Is the difference between insulation a matter of degrees?
Wherever you are in the country, you will have felt the first winter chills. While there’s no doubt it’s warmer in the North, people are still waking up to chilly rooms and starting to think again about insulation. The TV is full of ads promoting all different kinds, so is it really a matter of degrees? The answer surprisingly, is yes.
HeatSavers installed our own insulation into a wall in a house in Thorndon, Wellington. What made the case interesting was a wall on the same side of the house had been insulated using conventional fibreglass type methods. The opportunity to compare the results was just too good to pass up. So we brought in the infrared and thermal imagery specialists to check it out.
The difference between the two walls was one degree; and it was the wall with HeatSavers’ foam installed that was warmer. Says Eamonn Kilgariff of HeatSavers Wellington, “It just goes to show that our product is doing what it is supposed to do. It’s an excellent result but you do have to remember it’s not an exact science”.
He continues, “The house was 100 years old, which means the thickness of the wall cavity was greater than in modern houses. When you insulate with fibreglass or wool compounds, you have to push and poke it in. In a deeper cavity, there can be 3-4 centimetres where there’s nothing between the Gib and the insulation. Foam on the other hand, fills the whole area and gets closer to the Gib and the framing. Gaps are the enemy of thermal efficiency”.
Doesn’t that mean you just need to add in more insulation? “You could”, says Tony Naidu, Executive Director of HeatSavers, “but that adds to the cost for both product and labour. Our insulation costs a third to a quarter of traditional insulation methods and quite frankly, we believe that it’s much more effective.”
“It’s not just about the price or value; it’s every bit as much about time and inconvenience. Our product can be installed in days not weeks. And it’s a much cleaner and easier process for residents. To retrofit fibreglass you first have to remove the Gib, and that’s a dusty, messy business. Let’s face it, all that material; broken Gib and old insulation just add to the landfill problem.”
Does a degree matter? Says Naidu, “I believe so, yes. What’s important to understand is that completing the thermal envelope does make a big difference. The research is clear; if every part of your home, under floors, ceilings and walls are properly insulated the benefits are cumulative – 4-5 degrees warmer in winter and of course cooler in summer”.
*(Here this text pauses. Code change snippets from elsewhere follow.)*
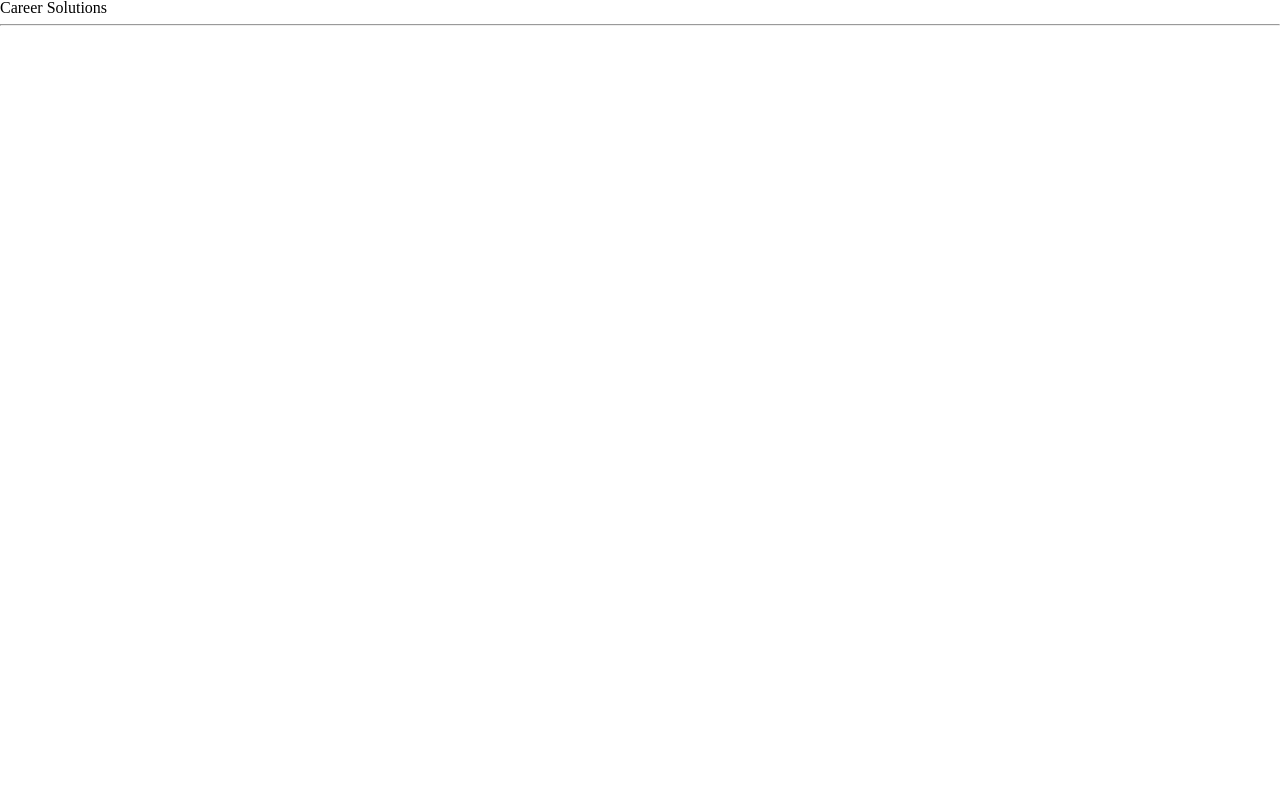
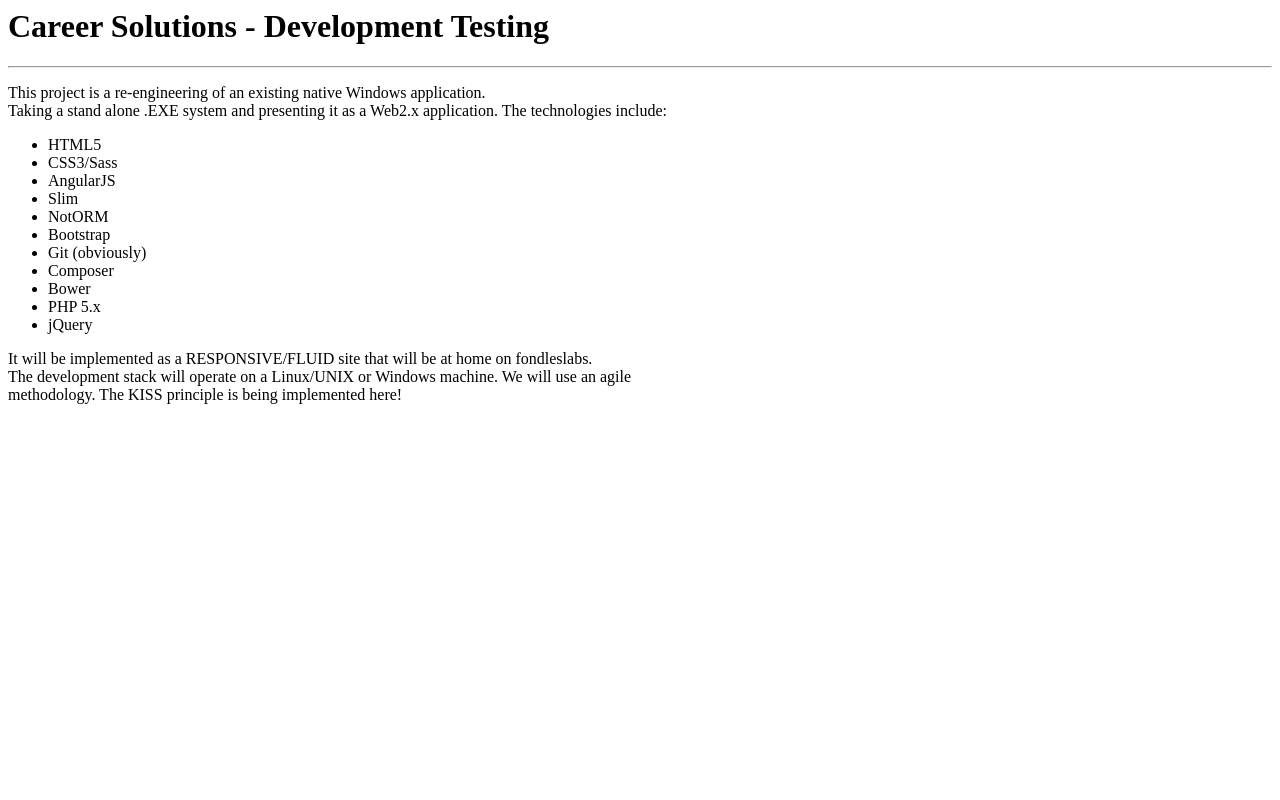
Before and after one commit to davidgriffo/career-solutions, a PHP site: page / in a window 1280 px wide. Before the commit the page is almost empty. Run offline with PHP 8.4, Linux system fonts and the light colour scheme.

Commit message:
Morning structure implentation

```diff
--- a/index.php
+++ b/index.php
@@ -25,20 +25,40 @@
 
 ?>
 
-
-
-
-
 <head>
-    <link href="/stylesheets/screen.css" media="screen, projection" rel="stylesheet" type="text/css" />
-    <link href="/stylesheets/print.css" media="print" rel="stylesheet" type="text/css" />
+    <link href="stylesheets/screen.css" media="screen, projection" rel="stylesheet" type="text/css" />
+    <link href="stylesheets/print.css" media="print" rel="stylesheet" type="text/css" />
     <!--[if IE]>
         <link href="/stylesheets/ie.css" media="screen, projection" rel="stylesheet" type="text/css" />
     <![endif]-->
 </head>
 
 <body>
-<h1>Career Solutions</h1>
+<h1>Career Solutions - Development Testing</h1>
 <hr>
+
+<p>
+This project is a re-engineering of an existing native Windows application. <br>
+Taking a stand alone .EXE system and presenting it as a Web2.x application. The technologies include:
+</p>
+
+<ul>
+    <li>HTML5</li>
+    <li>CSS3/Sass</li>
+    <li>AngularJS</li>
+    <li>Slim</li>
+    <li>NotORM</li>
+    <li>Bootstrap</li>
+    <li>Git (obviously)</li>
+    <li>Composer</li>
+    <li>Bower</li>
+    <li>PHP 5.x</li>
+    <li>jQuery</li>
+</ul>
+<p>
+It will be implemented as a RESPONSIVE/FLUID site that will be at home on fondleslabs.<br>
+The development stack will operate on a Linux/UNIX or Windows machine. We will use an agile<br>
+ methodology. The KISS principle is being implemented here!
+</p>
 </body>
 </html>
--- a/stylesheets/screen.css
+++ b/stylesheets/screen.css
@@ -2,67 +2,3 @@
  * In this file you should write your main styles. (or centralize your imports)
  * Import this file using the following HTML or equivalent:
  * <link href="/stylesheets/screen.css" media="screen, projection" rel="stylesheet" type="text/css" /> */
-/* line 5, ../../../../usr/local/lib/ruby/gems/2.1.0/gems/compass-core-1.0.3/stylesheets/compass/reset/_utilities.scss */
-html, body, div, span, applet, object, iframe,
-h1, h2, h3, h4, h5, h6, p, blockquote, pre,
-a, abbr, acronym, address, big, cite, code,
-del, dfn, em, img, ins, kbd, q, s, samp,
-small, strike, strong, sub, sup, tt, var,
-b, u, i, center,
-dl, dt, dd, ol, ul, li,
-fieldset, form, label, legend,
-table, caption, tbody, tfoot, thead, tr, th, td,
-article, aside, canvas, details, embed,
-figure, figcaption, footer, header, hgroup,
-menu, nav, output, ruby, section, summary,
-time, mark, audio, video {
-  margin: 0;
-  padding: 0;
-  border: 0;
-  font: inherit;
-  font-size: 100%;
-  vertical-align: baseline;
-}
-
-/* line 22, ../../../../usr/local/lib/ruby/gems/2.1.0/gems/compass-core-1.0.3/stylesheets/compass/reset/_utilities.scss */
-html {
-  line-height: 1;
-}
-
-/* line 24, ../../../../usr/local/lib/ruby/gems/2.1.0/gems/compass-core-1.0.3/stylesheets/compass/reset/_utilities.scss */
-ol, ul {
-  list-style: none;
-}
-
-/* line 26, ../../../../usr/local/lib/ruby/gems/2.1.0/gems/compass-core-1.0.3/stylesheets/compass/reset/_utilities.scss */
-table {
-  border-collapse: collapse;
-  border-spacing: 0;
-}
-
-/* line 28, ../../../../usr/local/lib/ruby/gems/2.1.0/gems/compass-core-1.0.3/stylesheets/compass/reset/_utilities.scss */
-caption, th, td {
-  text-align: left;
-  font-weight: normal;
-  vertical-align: middle;
-}
-
-/* line 30, ../../../../usr/local/lib/ruby/gems/2.1.0/gems/compass-core-1.0.3/stylesheets/compass/reset/_utilities.scss */
-q, blockquote {
-  quotes: none;
-}
-/* line 103, ../../../../usr/local/lib/ruby/gems/2.1.0/gems/compass-core-1.0.3/stylesheets/compass/reset/_utilities.scss */
-q:before, q:after, blockquote:before, blockquote:after {
-  content: "";
-  content: none;
-}
-
-/* line 32, ../../../../usr/local/lib/ruby/gems/2.1.0/gems/compass-core-1.0.3/stylesheets/compass/reset/_utilities.scss */
-a img {
-  border: none;
-}
-
-/* line 116, ../../../../usr/local/lib/ruby/gems/2.1.0/gems/compass-core-1.0.3/stylesheets/compass/reset/_utilities.scss */
-article, aside, details, figcaption, figure, footer, header, hgroup, main, menu, nav, section, summary {
-  display: block;
-}
```
Also changed, not shown: 8 other files.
“Here’s the bottom line”, he continues, “the World Health Organisation recommends a minimum indoor temperature of 18 degrees celsius or 20 degrees celsius for more vulnerable groups, and a minimum healthy overnight bedroom temperature of 16 degrees celsius. The average winter temperature in New Zealand homes is 13.5 degrees celsius. Right there is where every degree matters.”
With power costs continuously on the rise, now is when we’re entering the most expensive time of year. Says Naidu, “With our process you see a real difference in temperature right away and that means instant power savings”.
EECA Energywise calculates that heating accounts for about 29% of the power costs for most homes in New Zealand. With power usage ramping up this time of year, now’s a great time to consider adding insulation.
As Naidu points out, “Installing insulation is an upfront cost, but we offer great finance terms and know that homeowners see the return through increased house value and lower energy bills. Our free home assessments let you know if your house is suitable and if there are any issues (like rotten weatherboards) that will need to be addressed first. It’s like a free health-check on your property. And then we can give you an upfront price, and guide you through your payment options”.
If you’d like to find out more about insulation your home, contact HeatSavers for a free, no-obligation quotation. For health, wealth and well-being, every degree does matter.